You miss national superstar Anthony Bourdain walking calmly down a hallway, flanked by his wife Ottavia and some security guards.
"Ask for a quick picture; mom loves him," raced through my head. "Yeah, but I'm working. I can't do that," came the reply. By the time the gears were done churning and my verdict was made, the lanky chef and author was long gone anyway.
Maybe next time, Mr. Bourdain.
You miss Jon Jones, the main attraction, ducking into a bathroom during Ultimate Media Day to fix his hair and to adjust his sunglasses to achieve the perfect tilt.
(Note: No, I didn't follow him into the bathroom. I was there first. He legitimately came in to check himself out, though.)
These behind-the-scenes details add depth to the event; they create the full package that is UFC 172. You realize you're at a legitimate, professionally operated, brilliantly organized sporting event, and this is understood before the fighters even step into the cage.
Speaking of that...
Chris Beal set the tone for the evening early. His second-round flying knee in the opening bout collided with Patrick Williams' chin, creating a deafening crack that was easily heard from my vantage point. Heck, you could probably hear that one from the nosebleeds. It was absolutely vicious.
After that, Team Alpha Male lightweight Danny Castillo blasted Charlie Brenneman with a right hand from Hades, securing what was, by far, the finest knockout of his career.
Baltimore fight fans instantly became the most spoiled observers in the world, and the night was only two fights deep into a stacked, 10-fight card.

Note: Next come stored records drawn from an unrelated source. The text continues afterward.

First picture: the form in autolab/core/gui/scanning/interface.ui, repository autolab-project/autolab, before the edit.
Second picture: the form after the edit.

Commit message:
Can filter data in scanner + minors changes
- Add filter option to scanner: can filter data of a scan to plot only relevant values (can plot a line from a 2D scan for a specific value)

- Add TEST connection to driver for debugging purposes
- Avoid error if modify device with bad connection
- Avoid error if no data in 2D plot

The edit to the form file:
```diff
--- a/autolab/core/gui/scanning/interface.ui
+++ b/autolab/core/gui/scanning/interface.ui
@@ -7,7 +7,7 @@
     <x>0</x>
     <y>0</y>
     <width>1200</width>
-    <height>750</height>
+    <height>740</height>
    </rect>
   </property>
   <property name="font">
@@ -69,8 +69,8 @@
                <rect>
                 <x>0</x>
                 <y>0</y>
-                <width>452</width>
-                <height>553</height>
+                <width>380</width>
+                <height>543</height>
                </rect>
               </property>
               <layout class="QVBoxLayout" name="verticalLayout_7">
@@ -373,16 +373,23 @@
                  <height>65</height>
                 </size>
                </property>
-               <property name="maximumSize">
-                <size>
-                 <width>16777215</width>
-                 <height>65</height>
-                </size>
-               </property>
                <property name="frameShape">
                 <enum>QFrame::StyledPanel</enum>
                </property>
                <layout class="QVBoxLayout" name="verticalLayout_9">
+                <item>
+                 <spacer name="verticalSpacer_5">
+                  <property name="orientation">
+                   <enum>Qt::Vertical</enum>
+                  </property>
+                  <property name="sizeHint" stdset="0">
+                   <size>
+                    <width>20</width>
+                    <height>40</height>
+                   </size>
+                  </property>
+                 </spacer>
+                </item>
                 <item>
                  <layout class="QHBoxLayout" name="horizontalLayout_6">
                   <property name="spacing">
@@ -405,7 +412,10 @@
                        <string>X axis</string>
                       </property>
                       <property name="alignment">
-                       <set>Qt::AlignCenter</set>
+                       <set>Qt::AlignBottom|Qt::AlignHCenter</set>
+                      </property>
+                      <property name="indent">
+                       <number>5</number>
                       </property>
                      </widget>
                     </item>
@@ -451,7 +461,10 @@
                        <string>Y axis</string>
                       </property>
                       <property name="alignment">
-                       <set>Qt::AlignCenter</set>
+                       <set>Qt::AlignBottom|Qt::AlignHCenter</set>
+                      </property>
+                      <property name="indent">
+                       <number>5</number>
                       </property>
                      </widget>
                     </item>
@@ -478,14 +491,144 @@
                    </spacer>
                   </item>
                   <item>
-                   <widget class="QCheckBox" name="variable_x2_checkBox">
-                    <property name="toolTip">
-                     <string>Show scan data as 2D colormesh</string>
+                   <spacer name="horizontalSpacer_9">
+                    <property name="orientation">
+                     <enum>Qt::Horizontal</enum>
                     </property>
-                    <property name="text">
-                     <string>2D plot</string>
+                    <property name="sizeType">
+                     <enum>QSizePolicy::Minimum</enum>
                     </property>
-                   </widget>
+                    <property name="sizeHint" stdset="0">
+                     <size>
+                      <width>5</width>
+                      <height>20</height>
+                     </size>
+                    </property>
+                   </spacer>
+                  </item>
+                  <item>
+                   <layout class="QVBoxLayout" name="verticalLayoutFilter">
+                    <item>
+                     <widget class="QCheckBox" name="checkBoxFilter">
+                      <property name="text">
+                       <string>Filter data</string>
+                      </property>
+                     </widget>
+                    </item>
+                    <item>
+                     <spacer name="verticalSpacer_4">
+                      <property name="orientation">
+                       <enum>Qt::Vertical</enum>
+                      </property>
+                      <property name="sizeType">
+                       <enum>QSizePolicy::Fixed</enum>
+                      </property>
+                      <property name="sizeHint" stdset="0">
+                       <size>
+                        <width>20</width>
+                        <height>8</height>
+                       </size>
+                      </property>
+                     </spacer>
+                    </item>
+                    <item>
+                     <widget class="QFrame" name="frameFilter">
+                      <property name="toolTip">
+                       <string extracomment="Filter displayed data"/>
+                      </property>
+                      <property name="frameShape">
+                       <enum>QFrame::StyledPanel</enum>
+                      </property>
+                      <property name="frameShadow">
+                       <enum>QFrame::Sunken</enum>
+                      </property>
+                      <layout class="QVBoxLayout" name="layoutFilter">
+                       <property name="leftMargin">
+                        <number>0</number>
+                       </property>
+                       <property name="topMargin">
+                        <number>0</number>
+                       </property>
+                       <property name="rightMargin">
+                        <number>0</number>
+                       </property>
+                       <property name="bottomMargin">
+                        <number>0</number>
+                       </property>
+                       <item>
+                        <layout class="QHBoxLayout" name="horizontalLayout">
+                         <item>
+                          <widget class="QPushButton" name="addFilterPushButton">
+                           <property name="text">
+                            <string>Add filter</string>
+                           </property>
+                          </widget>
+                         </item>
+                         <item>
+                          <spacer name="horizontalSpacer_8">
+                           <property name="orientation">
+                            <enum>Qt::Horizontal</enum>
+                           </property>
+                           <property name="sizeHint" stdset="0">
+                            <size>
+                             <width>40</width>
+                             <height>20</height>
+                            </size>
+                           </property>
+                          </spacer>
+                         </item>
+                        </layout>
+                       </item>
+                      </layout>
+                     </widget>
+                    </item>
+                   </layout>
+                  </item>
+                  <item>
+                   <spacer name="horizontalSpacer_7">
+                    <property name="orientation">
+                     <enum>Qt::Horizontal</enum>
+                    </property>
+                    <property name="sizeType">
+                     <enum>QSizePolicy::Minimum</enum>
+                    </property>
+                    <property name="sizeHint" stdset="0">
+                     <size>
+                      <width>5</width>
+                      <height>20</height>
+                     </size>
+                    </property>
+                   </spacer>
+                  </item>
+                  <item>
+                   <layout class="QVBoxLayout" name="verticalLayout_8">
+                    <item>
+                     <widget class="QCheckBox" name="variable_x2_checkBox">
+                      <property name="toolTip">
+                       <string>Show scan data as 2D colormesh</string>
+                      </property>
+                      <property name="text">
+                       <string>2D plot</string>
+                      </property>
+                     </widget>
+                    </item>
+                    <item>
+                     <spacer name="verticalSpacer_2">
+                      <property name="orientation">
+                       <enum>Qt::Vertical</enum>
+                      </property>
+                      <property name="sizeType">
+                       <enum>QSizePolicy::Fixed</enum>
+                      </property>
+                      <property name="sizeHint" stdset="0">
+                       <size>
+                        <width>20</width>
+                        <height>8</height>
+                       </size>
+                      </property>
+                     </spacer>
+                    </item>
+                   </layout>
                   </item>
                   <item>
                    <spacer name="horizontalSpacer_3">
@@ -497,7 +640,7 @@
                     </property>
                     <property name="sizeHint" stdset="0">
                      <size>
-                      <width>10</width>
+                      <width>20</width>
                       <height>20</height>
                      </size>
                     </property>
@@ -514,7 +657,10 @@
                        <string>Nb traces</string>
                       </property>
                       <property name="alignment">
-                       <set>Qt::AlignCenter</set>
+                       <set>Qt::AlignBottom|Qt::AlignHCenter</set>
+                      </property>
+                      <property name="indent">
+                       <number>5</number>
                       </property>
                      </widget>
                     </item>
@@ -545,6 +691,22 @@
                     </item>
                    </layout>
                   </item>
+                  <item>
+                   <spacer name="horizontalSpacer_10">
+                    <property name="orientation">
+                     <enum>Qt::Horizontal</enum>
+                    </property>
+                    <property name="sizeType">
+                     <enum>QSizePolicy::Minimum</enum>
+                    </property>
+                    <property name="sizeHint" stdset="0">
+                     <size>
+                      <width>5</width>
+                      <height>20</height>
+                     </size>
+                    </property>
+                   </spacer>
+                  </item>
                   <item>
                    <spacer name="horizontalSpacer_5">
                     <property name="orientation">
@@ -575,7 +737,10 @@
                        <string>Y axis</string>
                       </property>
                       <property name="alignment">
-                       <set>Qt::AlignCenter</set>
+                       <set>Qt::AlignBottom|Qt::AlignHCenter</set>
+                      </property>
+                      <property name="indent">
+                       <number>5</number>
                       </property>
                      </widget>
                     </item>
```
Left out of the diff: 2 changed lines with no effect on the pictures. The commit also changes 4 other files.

From the time Castillo connected with his flush right hand until Jones connected with what felt like his 1,000th left elbow of the evening, the event maintained its hold of the audience's attention. That's not easy to do when we're talking about a four-hour stretch that is heavily injected with alcohol, adrenaline and testosterone.
Yet the crowd maintained its enthusiasm, and some particularly dedicated fans held out until after 2:30 a.m. ET, about the time media members trickled out of the venue (Are all of these doors chained? How do I get out of here?) and made their way home.
"Oh, man, it's Glover Teixeira!" One fan told his two friends as a bald-headed man wearing a track suit and standing roughly 5'6" emerged from the exit behind me.
"I told you he wouldn't look too busted up after that!"
I didn't have the heart to tell him it wasn't Teixeira.
What it means moving forward
Jon Jones painted his masterpiece in blood at UFC 172.
While perfect one-shot knockouts from Beal and Castillo, a late guillotine victory by Max Holloway and Tim Elliott's tap-dancing routine while being choked out by Joseph Benavidez set an impossibly high standard of fun and excitement for the night's main event, the UFC champion made sure all the talk remained pointed his direction post-fight.
For five rounds, his brilliance was at an all-time high. Veteran savvy combined with an inherent athleticism and creativity left Teixeira a bloodied, broken mess, and the Brazilian was whisked out of the arena to a hospital without attending the post-fight presser (but an apparent lookalike lingered).
This after Teixeira fought arguably the best fight of his life, mind you.
MMA Fighting's Luke Thomas pointed out during Dana White's scrum after the event that Teixeira fought up to his ceiling in this fight, adding that even that just wasn't good enough, and the UFC president wholeheartedly agreed. Jones is simply a different level of great, and his victory was not earned through his opponent's deficiencies but rather through his own superiority.
Now, as we move forward in 2014, Jones will face Swedish light heavyweight standout Alexander Gustafsson for a second time, potentially in Gustafsson's home country, according to White.
Against Teixeira, Jones capably set the stage for this imminent matchup, effectively showing the world that he is still growing, still developing and still adding tools to his kit of destruction.
Maybe that phrase "dress for success" isn't so crazy after all.
I'll be right back. I need to go adjust my glasses...